The Meaning of Life

The Meaning of Life

The question of The Meaning of Life has a paradoxical genesis. It is conceptually distinct from the question of happiness and morality, but the answer may appeal to one or the other. If we want our lives to have maximal meaning, we must choose a purpose that is worthy of our efforts. Then, we must understand our place in this world. When we actively pursue our goals, we will be experiencing the sense of significance that permeates all dimensions of life.

The meaning of life varies according to the person who inquires about it. For example, the meaning of a life is different for everyone, and defining it for each person can be difficult. For some, the meaning of life may change as a result of personal development, new interests and contexts, commitments, and maturation. If the meaning of life has not changed in years, it may be because of a change in circumstances or an inability to discern the meaning in life.

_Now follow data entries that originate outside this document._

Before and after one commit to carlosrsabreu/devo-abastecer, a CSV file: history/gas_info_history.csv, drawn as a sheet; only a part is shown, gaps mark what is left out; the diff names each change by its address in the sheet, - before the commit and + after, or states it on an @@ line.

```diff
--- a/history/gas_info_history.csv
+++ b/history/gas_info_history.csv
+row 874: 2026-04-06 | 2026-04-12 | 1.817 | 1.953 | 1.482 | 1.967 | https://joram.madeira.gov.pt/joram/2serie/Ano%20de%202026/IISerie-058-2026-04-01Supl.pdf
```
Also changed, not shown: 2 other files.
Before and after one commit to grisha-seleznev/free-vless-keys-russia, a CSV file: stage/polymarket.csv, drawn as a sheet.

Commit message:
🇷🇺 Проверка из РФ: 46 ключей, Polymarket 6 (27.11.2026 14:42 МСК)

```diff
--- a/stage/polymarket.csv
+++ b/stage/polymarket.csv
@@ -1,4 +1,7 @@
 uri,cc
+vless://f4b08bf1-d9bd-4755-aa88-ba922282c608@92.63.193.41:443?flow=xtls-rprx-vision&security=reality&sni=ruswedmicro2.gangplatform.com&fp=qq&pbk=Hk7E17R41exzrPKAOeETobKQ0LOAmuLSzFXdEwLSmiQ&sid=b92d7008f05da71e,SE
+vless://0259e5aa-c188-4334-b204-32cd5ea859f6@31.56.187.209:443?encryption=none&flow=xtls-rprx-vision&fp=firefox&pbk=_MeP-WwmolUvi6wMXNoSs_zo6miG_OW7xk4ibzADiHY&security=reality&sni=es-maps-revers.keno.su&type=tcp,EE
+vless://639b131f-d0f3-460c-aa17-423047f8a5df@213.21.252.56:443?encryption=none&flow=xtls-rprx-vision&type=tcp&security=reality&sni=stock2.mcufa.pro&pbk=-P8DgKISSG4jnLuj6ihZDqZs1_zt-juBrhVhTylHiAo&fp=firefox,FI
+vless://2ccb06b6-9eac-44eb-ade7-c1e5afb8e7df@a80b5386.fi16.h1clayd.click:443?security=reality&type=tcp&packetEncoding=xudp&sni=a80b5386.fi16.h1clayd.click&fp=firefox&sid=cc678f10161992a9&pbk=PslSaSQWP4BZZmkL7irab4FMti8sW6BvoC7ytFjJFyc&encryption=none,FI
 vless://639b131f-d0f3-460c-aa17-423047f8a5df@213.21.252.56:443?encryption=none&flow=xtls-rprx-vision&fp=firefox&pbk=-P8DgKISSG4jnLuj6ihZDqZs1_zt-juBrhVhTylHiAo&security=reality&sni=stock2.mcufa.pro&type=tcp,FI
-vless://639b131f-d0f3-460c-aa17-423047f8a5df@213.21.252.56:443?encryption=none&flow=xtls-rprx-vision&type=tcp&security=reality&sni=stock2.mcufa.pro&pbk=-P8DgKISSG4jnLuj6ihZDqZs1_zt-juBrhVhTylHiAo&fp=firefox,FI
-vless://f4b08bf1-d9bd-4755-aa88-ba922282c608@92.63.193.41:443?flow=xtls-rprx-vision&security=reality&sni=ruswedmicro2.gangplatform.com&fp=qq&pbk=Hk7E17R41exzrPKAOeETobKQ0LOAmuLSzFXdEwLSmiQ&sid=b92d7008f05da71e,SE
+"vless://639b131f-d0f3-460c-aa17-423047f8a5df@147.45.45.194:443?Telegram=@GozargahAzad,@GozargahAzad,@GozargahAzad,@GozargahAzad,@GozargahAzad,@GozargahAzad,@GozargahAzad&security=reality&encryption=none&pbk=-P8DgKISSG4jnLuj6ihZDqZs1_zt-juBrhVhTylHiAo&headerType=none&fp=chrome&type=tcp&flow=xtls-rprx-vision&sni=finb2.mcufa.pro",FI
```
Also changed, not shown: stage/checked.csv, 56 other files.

Some religions place a high priority on the eschatological order. Judaism places a great emphasis on preserving and elevating the physical world through Tikkun Olam, which means “repairing the world.” The meaning of life is also expressed in the philosophy of Mohism, which promotes the idea of universal love and defining man as a righteous being. Other Chinese philosophical schools attacked Mohism as being too indifferent to individual morality.